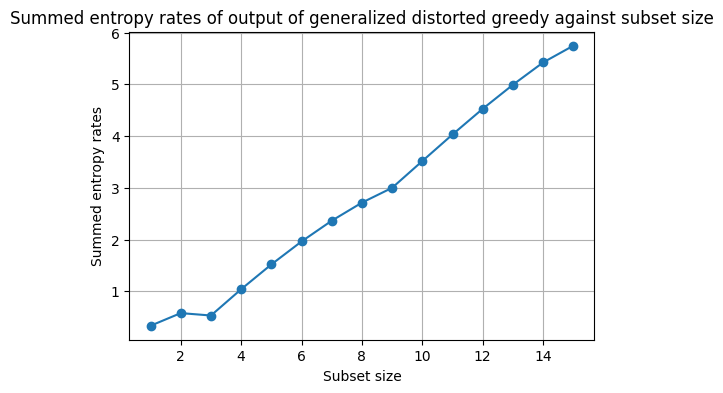
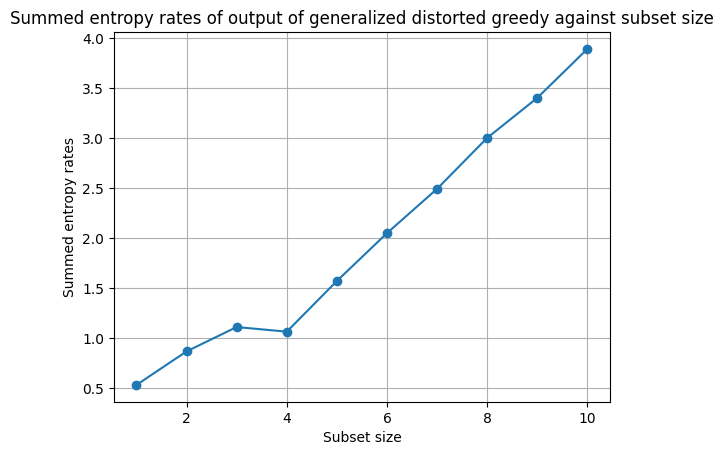
revise generalized distorted greedy implementation

diff --git a/entropy_rate/greedy.py b/entropy_rate/greedy.py
@@ -8,17 +8,17 @@ import matplotlib.pyplot as plt
 # -----------------------------------------------------------------------
 #  Device Selection
 # -----------------------------------------------------------------------
-#if torch.backends.mps.is_available():
-#    device = torch.device("mps")
-#    print("Using MPS device")
-#elif torch.cuda.is_available():
-#    device = torch.device("cuda")
-#    print("Using CUDA device")
-#else:
-#    device = torch.device("cpu")
-#    print("Using CPU device")
+if torch.backends.mps.is_available():
+    device = torch.device("mps")
+    print("Using MPS device")
+elif torch.cuda.is_available():
+    device = torch.device("cuda")
+    print("Using CUDA device")
+else:
+    device = torch.device("cpu")
+    print("Using CPU device")
 
-device = 'cpu'
+#device = 'cpu'
 # -----------------------------------------------------------------------
 #  Bernoulli–Laplace: Hahn polynomials, state space, etc.
 # -----------------------------------------------------------------------
@@ -104,7 +104,7 @@ def stat_dist_MC_generation(state_space, l_values, N):
         for xi, li in zip(x, l_values):
             num *= math.comb(li, xi)
         pi_vals.append(num/denom)
-    arr = np.array(pi_vals, dtype=np.float64)
+    arr = np.array(pi_vals, dtype=np.float32)
     return arr / arr.sum()
 
 def get_multi_indices(total, length):
@@ -152,7 +152,7 @@ def torch_MC_generation(N, d, l_values, s):
     num_states  = len(state_space)
     pi_np       = stat_dist_MC_generation(state_space, l_values, N)
     # Use double precision for pi
-    pi          = torch.tensor(pi_np, dtype=torch.float64, device=device)
+    pi          = torch.tensor(pi_np, dtype=torch.float32, device=device)
 
     # 2) Eigenvalues
     eigenvals   = compute_eigenvalues(N, s, l_values)
@@ -162,16 +162,16 @@ def torch_MC_generation(N, d, l_values, s):
     for n in range(N+1):
         multi_indices_n = get_multi_indices(n, d-1)
         # float64
-        M_n = np.zeros((num_states, len(multi_indices_n)), dtype=np.float64)
+        M_n = np.zeros((num_states, len(multi_indices_n)), dtype=np.float32)
         for i, x in enumerate(state_space):
             for j, m in enumerate(multi_indices_n):
                 val = multivariate_hahn(m, x, l_values, N)
                 M_n[i,j] = val
         # Convert to torch double
-        M_n_list.append(torch.tensor(M_n, dtype=torch.float64, device=device))
+        M_n_list.append(torch.tensor(M_n, dtype=torch.float32, device=device))
 
     # 4) Build A = sum_{n} beta_n * (M_n @ M_n.T)
-    A = torch.zeros((num_states, num_states), dtype=torch.float64, device=device)
+    A = torch.zeros((num_states, num_states), dtype=torch.float32, device=device)
     for n in range(N+1):
         beta_n = eigenvals[n]
         M_n    = M_n_list[n]
@@ -220,7 +220,7 @@ def keep_S_in_mat(P, state_space, pi, S):
     partial_map = {}
     partial_list = []
     next_idx     = 0
-    full_to_reduced = np.empty(M, dtype=np.int64)
+    full_to_reduced = np.empty(M, dtype=np.int32)
 
     for i, x in enumerate(state_space):
         xS = tuple(x[k] for k in S_list)
@@ -233,12 +233,12 @@ def keep_S_in_mat(P, state_space, pi, S):
     num_reduced = len(partial_list)
 
     # Accumulate pi_S
-    pi_S_np = np.zeros(num_reduced, dtype=np.float64)
+    pi_S_np = np.zeros(num_reduced, dtype=np.float32)
     for i in range(M):
         pi_S_np[ full_to_reduced[i] ] += pi_cpu[i]
 
     # Accumulate transitions
-    P_S_num = np.zeros((num_reduced, num_reduced), dtype=np.float64)
+    P_S_num = np.zeros((num_reduced, num_reduced), dtype=np.float32)
     for x_idx in range(M):
         xS_idx = full_to_reduced[x_idx]
         w_x    = pi_cpu[x_idx]
@@ -279,8 +279,8 @@ def compute_entropy_rate(P, pi):
     """
     H(P) = - sum_{x,y} pi[x]*P[x,y]*log(P[x,y]).
     """
-    pi_64 = pi.double()
-    P_64  = P.double()
+    pi_64 = pi.float()
+    P_64  = P.float()
     # Because we might have P=0 => log(0) = -inf => 0 * -inf => nan,
     # we do a small epsilon inside log.
     val = -torch.sum( pi_64.unsqueeze(1)* P_64 * torch.log(P_64 + 1e-15) )
@@ -303,7 +303,6 @@ def greedy(f, X, k):
         plot_vals.append(f(S))
     return plot_vals
 
-
 def plot_objective_per_iteration(f_values):
     """
     f_values: list of submod function values over iterations.
@@ -322,7 +321,7 @@ def plot_objective_per_iteration(f_values):
 # -----------------------------------------------------------------------
 if __name__=="__main__":
     # For demonstration:
-    N = 3
+    N = 8
     d = 15
     l_values = [5]*d
     s = 1

diff --git a/entropy_rate/distorted_greedy.py b/entropy_rate/distorted_greedy.py
@@ -294,7 +294,6 @@ def distorted_greedy(f, c, U, m):
     Distorted greedy with the set function f, cost c, ground set U.
     """
     S = set()
-    results = []
     for i in range(m):
         best_gain = float('-inf')
         best_e    = None
@@ -303,17 +302,12 @@ def distorted_greedy(f, c, U, m):
             if gain>best_gain:
                 best_gain = gain
                 best_e    = e
-        
-        # Optionally only add if gain>0
         if best_e is not None:
             check_gain = ((1 - 1/m)**(m - (i+1))) * (f(S|{best_e})- f(S)) - c({best_e})
             if check_gain>0:
                 S.add(best_e)
 
-        print(f"Iteration {i+1}, S = {S}")
-        # track f(S) for plotting
-        results.append( f(S) - c(S))
-    return S, results
+    return S
 
 def plot_objective_per_iteration(f_values):
     """
@@ -332,21 +326,17 @@ def plot_objective_per_iteration(f_values):
 #  MAIN
 # -----------------------------------------------------------------------
 if __name__=="__main__":
-    # For demonstration:
-    N = 3
+    N = 4
     d = 15
     l_values = [5]*d
     s = 1
 
-    # Generate the chain with debug checks
     state_space, pi, P = torch_MC_generation(N, d, l_values, s)
     print(f"Generated Bernoulli–Laplace chain with dimension d={d}. #states={len(state_space)}")
 
-    # We'll compute the base chain's entropy once
     base_entropy = compute_entropy_rate(P, pi).item()
     print(f"Entropy rate of the full chain = {base_entropy}")
 
-    # Example "modular_func": sum_{elem in S} [ H(leaveOut(elem)) - H(full) ]
     def modular_func(S):
         val = 0.0
         for e in S:
@@ -354,17 +344,20 @@ if __name__=="__main__":
             val += compute_entropy_rate(P_minus, pi_minus).item() - base_entropy
         return val
 
-    # Example "submod_func": f(S) = H( keep_S_in_mat(...) ) + modular_func(S)
     def submod_func(S):
         _, piS, PS = keep_S_in_mat(P, state_space, pi, S)
         return compute_entropy_rate(PS, piS).item() + modular_func(S)
 
-    # Distorted Greedy
     U = set(range(d))
-    chosen_subset, f_values = distorted_greedy(submod_func, modular_func, U, m=d)
+    f_values = []
+
+    for m in range(1, d+1):
+        chosen_subset = distorted_greedy(submod_func, modular_func, U, m)
+        f_val = submod_func(chosen_subset)
+        f_values.append(f_val)
+        print(f"Cardinality constraint {m}; Subset chosen: {chosen_subset}; Value: {f_val}")
 
     print(f"\nDistorted Greedy finished. Subset chosen = {chosen_subset}")
     print("f-values:", f_values)
 
-    # Plot
     plot_objective_per_iteration(f_values)

diff --git a/entropy_rate/generalized_distorted_greedy.py b/entropy_rate/generalized_distorted_greedy.py
@@ -252,24 +252,16 @@ def distorted_greedy_k_submod(g, c, V, m, k):
     m is total cardinality bound: sum_j |S[j]| ≤ m.
     """
     S = [set() for _ in range(k)]
-    f_values = []
 
     for i in range(m):
         best_gain = float('-inf')
         best_j    = None
         best_e    = None
 
-        current_size = sum(len(S_j) for S_j in S)
-        if current_size >= m:
-            break
+        factor = (1.0 - 1.0/m)**(m - (i+1))
 
         for j in range(k):
             for e in (V[j] - S[j]):
-                if current_size + 1 > m:
-                    continue
-
-                factor = (1.0 - 1.0/m)**(m - (i+1))
-
                 old_g = g(S)
                 old_c = c(S)
                 S[j].add(e)
@@ -286,13 +278,10 @@ def distorted_greedy_k_submod(g, c, V, m, k):
                     best_j = j
                     best_e = e
 
-        if best_gain > 0 and (best_j is not None) and (best_e is not None):
+        if best_gain > 0:
             S[best_j].add(best_e)
 
-        print(f"Step {i+1}: Set chosen: {[[(elem + 1) for elem in S_j] for S_j in S]}, f(S) = {g(S) - c(S)}")
-        f_values.append(g(S) - c(S))
-
-    return S, f_values
+    return S
 
 # ------------------------------------------------------
 #  MAIN Example
@@ -342,17 +331,20 @@ if __name__ == "__main__":
         total += k_modular_c(S)
         return total
 
-    m = 15
-
-    chosen_S, f_vals = distorted_greedy_k_submod(k_submod_g, k_modular_c, V, m, k)
+    f_vals = []
+    for m in range(1, d + 1):
+        S = distorted_greedy_k_submod(k_submod_g, k_modular_c, V, m, k)
+        f_val = k_submod_g(S) - k_modular_c(S)
+        f_vals.append(f_val)
+        print(f"Cardinality constraint {m}; Subset chosen: {S}; Value: {f_val}")
 
     print("\nDistorted Greedy completed.")
-    print("Objective values by iteration:", f_vals)
+    print("Record:", f_vals)
 
-    plt.figure()
-    plt.plot(range(1, len(f_vals)+1), f_vals, marker='o')
-    plt.xlabel("Subset size")
-    plt.ylabel("Summed entropy rates")
-    plt.title("Summed entropy rates of output of generalized distorted greedy against subset size")
-    plt.grid(True)
-    plt.show()
+    #plt.figure()
+    #plt.plot(range(1, len(f_vals)+1), f_vals, marker='o')
+    #plt.xlabel("Subset size")
+    #plt.ylabel("Summed entropy rates")
+    #plt.title("Summed entropy rates of output of generalized distorted greedy against subset size")
+    #plt.grid(True)
+    #plt.show()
--------
§ **How to complete this task**
Take every line above where "return" appears and copy it.

§ **Reply**
     return arr / arr.sum()
     return plot_vals
-    return S, results
+    return S
         return val
         return compute_entropy_rate(PS, piS).item() + modular_func(S)
-    return S, f_values
+    return S
         return total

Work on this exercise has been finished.